Continuing to fish well on all reaches with intermittent emergences of PMDs and chironomids most days as well as a few October caddis at times. At the same time, expect some slower days here and there. Higher gradient reaches are fishing better than lower gradient sections expect on those days with cloud cover (which have been few are far between). Dropper nymphs are picking up a few fish in the morning. After 11:30 PM, action on nymphs and surface flies turn on until around 3pm, after which there is a noticeable slowdown. Target seams, eddies, and riffles primarily no matter when or what rigging you are fishing.

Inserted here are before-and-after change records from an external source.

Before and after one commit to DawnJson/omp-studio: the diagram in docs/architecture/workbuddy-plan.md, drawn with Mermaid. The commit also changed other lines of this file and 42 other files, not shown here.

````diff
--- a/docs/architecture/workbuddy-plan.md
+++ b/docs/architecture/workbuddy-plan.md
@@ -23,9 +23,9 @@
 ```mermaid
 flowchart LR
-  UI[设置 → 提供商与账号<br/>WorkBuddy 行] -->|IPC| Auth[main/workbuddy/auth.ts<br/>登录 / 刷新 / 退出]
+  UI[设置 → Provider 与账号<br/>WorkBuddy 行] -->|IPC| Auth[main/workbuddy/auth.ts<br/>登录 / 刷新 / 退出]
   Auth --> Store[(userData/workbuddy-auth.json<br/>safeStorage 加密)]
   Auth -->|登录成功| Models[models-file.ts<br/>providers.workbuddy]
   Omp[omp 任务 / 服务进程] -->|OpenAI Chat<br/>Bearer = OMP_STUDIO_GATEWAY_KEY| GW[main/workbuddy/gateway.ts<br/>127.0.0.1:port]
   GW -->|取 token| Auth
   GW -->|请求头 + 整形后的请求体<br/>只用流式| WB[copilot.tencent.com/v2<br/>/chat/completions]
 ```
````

Dry flies – Micro Peanuts, Micro Winged Chernobyls, Stimulators, Tent-Wing Caddis, Parachute Extended Body PMDs and Mahogany Duns, Parachute Adams, Snowshoe Duns, Royal Wulffs, Ausable Wulffs, Booty’s DL Cripple, Cole’s Split-Wing Cripple,Film Critics, Parachute Midges, CDC Midges Emergers, and Pheasant Tail Emergers.
Nymphs – Micro Mopscicles, Chamois Caddis, Duracalls, Flashback Pheasant Tail, Pyscho Princes, Robins, Rainbow Warriors, Lightening Bugs, Egan’s Dart, Howell’s Shuck It, Zebra Midges, Brassies, and Perdigons.
Yellowstone National Park
Madison River – Still decent fishing from top to bottom. Streamers are producing on all reaches while nymphs are performing well from Riverside up to the confluence. Go lightly weighted and short with all your riggings, although obviously deeper runs along under cutbanks can produce with deeper and heavier riggings.
Firehole River – Dry fly activity is best during tight windows from around 11am until 2pm, extending to 3pm on cooler days. Midges and BWOs are to name of the game for the most part. Adult imitations and their nymphal counterparts are getting the job done primarily in riffles and seams. Caddis larva imitations will work in the same water. Small baitfish imitations are producing very well when fished along under cutbanks on the upper reaches from Midway geyser up to Biscuit Basin.
Yellowstone Lake – Not big on numbers most days but certainly big on size. Baitfish, damsel, and dragon fly imitations, along with suspended leech and chironomid imitations, are working well and getting into 18-plus inch cutthroats primarily. Don’t be surprised if you cross the 20” mark a few times. Drop-offs and flat edges are producing better than flats themselves. The most consistent action is occurring in the two to four foot range in the water column.
Lewis Lake – Good number of brown trout both above and below the lake but with the lack of cloud cover and wind it takes a lot of patience to get into a couple (and its still a lot of fun seeing all of these fish. Fishing for staging and running browns in the lake and at the inlet/outlet offer a bit more consistency, yet still there is a of looks and follows with current conditions. Lake trout have been on the flats primarily on the north side of the lake and to the northeast around Mack Point.